$$k=\frac{\sqrt(2m(V0-E))}{\hbar}$$

For region x>L we will have V(x)=V0, and the following:
$$\frac{d^2\psi}{dx^2}+\frac{2m}{\hbar^2}(E-V0)\psi=0$$

Is it gonna be same k for this region as the previous one?

What I don't get is that in the question it is asking to leave the answer in terms of a single transcendental equation for the allowed wave number, what does it mean?

Last edited: Aug 26, 2007
6. Aug 26, 2007

### diegoarmando

and for first region $$\psi=Ae^{ikx}+Be^{-ikx}$$
and for 2nd region $$\psi=Ce^{Kx}+De^{-Kx}$$
and C=0

7. Aug 26, 2007

### malawi_glenn

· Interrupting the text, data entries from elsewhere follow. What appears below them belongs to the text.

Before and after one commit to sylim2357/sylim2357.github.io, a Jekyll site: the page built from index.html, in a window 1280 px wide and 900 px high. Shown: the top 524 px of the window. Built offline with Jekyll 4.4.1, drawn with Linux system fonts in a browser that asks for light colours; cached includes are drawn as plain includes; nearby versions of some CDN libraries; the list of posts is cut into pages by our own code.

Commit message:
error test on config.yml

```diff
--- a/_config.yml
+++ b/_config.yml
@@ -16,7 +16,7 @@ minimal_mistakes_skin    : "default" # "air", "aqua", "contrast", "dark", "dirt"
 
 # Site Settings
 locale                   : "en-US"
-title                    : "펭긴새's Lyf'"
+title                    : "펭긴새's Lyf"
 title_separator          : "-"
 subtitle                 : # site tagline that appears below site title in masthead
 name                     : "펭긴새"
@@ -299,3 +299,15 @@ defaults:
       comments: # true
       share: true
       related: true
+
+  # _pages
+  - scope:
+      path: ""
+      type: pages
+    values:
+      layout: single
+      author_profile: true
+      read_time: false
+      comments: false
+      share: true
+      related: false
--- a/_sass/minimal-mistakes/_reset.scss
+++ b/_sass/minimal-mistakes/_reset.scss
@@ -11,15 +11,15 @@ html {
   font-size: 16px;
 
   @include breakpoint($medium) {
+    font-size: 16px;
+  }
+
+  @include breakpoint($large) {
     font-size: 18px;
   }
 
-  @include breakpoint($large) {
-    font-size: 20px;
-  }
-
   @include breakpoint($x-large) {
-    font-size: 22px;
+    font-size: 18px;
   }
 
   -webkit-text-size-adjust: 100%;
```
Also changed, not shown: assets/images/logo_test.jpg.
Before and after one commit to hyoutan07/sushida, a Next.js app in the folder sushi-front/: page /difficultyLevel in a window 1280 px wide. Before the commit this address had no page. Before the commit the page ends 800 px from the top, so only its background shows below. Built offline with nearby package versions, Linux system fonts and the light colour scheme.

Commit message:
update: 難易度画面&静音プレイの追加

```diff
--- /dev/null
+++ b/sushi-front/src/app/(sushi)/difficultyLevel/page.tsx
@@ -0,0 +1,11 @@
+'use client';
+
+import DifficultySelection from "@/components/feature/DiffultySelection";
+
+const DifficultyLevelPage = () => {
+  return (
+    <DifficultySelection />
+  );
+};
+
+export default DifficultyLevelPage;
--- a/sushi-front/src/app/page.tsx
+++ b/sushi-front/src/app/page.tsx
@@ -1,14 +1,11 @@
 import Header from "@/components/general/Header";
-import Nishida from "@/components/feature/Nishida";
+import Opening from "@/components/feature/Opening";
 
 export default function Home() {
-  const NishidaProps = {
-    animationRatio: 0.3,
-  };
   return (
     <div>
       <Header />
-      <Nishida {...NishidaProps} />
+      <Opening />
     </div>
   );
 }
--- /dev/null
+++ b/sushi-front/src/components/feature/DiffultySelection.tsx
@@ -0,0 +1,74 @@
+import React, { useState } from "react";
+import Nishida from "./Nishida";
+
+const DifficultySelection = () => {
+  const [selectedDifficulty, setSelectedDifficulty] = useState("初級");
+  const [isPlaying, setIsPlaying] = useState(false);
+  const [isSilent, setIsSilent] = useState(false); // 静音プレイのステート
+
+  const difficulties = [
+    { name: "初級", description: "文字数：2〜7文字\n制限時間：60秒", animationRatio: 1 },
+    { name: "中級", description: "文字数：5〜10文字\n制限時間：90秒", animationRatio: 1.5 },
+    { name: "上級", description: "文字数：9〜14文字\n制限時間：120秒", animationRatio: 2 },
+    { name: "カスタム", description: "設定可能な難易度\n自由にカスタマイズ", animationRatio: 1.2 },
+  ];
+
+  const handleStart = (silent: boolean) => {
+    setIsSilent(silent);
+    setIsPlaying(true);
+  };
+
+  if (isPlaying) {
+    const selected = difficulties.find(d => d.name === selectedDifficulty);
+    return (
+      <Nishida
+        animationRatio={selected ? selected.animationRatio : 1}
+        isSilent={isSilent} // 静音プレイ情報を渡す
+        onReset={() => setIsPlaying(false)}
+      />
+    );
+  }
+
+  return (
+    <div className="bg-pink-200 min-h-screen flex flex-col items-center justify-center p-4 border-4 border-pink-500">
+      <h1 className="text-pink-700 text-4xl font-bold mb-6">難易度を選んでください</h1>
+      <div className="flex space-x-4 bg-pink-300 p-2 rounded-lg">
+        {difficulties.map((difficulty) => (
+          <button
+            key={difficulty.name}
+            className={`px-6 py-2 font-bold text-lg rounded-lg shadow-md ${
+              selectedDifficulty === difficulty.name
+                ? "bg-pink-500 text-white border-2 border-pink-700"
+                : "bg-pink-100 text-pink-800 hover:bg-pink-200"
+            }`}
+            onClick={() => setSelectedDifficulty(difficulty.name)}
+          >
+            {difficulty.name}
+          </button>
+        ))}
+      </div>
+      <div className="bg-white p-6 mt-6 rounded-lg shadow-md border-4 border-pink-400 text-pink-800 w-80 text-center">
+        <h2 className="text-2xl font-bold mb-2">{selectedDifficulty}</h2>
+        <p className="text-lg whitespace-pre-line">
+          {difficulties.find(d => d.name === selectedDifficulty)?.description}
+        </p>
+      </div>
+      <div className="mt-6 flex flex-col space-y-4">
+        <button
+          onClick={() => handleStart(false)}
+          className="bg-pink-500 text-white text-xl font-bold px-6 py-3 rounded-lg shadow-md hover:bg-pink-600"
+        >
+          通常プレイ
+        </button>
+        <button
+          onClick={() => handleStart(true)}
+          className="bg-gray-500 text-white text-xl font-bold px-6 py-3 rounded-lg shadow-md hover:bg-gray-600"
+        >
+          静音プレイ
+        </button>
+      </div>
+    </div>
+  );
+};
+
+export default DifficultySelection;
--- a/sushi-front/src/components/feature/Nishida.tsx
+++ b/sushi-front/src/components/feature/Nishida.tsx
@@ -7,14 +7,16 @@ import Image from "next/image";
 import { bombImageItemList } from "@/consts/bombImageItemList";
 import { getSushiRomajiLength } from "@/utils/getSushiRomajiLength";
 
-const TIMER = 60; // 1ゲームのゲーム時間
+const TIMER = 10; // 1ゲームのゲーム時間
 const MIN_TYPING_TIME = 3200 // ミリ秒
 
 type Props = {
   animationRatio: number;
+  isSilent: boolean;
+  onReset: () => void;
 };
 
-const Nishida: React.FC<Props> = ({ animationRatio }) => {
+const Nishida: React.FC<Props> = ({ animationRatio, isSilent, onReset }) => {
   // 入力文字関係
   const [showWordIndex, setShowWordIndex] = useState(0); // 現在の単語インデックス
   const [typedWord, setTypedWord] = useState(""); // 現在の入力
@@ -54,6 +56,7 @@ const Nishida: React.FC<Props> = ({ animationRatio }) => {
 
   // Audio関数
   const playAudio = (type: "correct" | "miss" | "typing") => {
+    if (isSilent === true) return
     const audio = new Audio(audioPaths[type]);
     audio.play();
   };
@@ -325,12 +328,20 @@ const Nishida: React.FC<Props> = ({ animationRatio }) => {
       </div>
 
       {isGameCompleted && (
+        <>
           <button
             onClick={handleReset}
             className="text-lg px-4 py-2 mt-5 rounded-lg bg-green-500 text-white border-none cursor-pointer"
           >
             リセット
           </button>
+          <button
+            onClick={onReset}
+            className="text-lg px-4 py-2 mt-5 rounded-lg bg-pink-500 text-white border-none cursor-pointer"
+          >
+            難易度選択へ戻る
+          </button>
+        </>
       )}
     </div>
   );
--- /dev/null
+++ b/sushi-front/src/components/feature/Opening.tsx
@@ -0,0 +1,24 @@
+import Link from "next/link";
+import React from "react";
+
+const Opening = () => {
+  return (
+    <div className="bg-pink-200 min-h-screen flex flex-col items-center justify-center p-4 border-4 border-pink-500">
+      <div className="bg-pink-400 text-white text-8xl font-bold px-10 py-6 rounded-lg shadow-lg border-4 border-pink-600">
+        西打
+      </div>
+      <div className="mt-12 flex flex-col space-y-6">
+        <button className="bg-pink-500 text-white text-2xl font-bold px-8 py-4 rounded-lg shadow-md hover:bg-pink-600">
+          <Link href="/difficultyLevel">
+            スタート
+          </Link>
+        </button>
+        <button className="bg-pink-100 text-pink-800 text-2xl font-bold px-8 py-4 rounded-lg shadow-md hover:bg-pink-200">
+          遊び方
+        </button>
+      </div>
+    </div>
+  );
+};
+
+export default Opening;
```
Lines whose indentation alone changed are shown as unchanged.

The teacher must mean "for a particle with energy less then V0"

8. Aug 26, 2007

### diegoarmando

yes, I know that, but how can I get a single equation from two regions?

9. Aug 26, 2007

### Gokul43201

Staff Emeritus
The region of interest, I imagine, is the one with V(x)=0.

10. Aug 26, 2007

### diegoarmando

I didn't understand the question, should I find the transmission probability, tunneling?
if yes, how?

11. Aug 26, 2007

### malawi_glenn

because the solution must fit the boundary at x = L; the wave function must be continous.

Therefore the Shcrodinger eq must be solved in the other regions too.

12. Aug 26, 2007

### diegoarmando

13. Aug 26, 2007

### Gokul43201

Staff Emeritus
I believe you need to find the solutions $\psi_k(x)$ for x in [0,L]. Use the conditions for continuity of the wavefunction and its derivative at x=0 and x=L, to determine unknown constants.

14. Aug 26, 2007

### malawi_glenn

lets take it from the begining.

In the first region (0 < x < L):
$$\frac{d^2\psi(x)}{dx^2} =-\frac{2mE}{\hbar^2}\psi=-k^2\psi (x)$$

Now what is the soloution for that differential equation?

In the first region (x < L):
$$\frac{d^2\psi}{dx^2}+\frac{2m}{\hbar^2}(E-V0)\psi=0$$
Let
$$\gamma ^2= -\frac{\hbar^2}{2m} (E-V0)$$

As you said, in the first region:
$$\psi=Ae^{ikx}+Be^{-ikx}$$
But that is equal to:
$$\psi (x) = G cos(kx) + M sin (kx)$$
And we need that
$$\psi (0) = 0$$
because of the infinite large potential when x < 0

That means that G = 0 and
$$\psi (x)_1 = M sin (kx)$$
in the first region

Second region:
$$\psi(x)_2 =D e^{- \gamma x}$$

Then you do the boundary conditions for this two:
$$\psi (L)_1 = \psi(L)_2$$ eq(1)

$$\frac{ d\psi (x)_1 }{dx}= \frac{ d\psi(x)_2}{dx}$$ eq(2) ; and for x = L

You have two equations with two unknown, hint: divide (1) with (2) or vice versa after you have done the differentation to get (2)

Last edited: Aug 26, 2007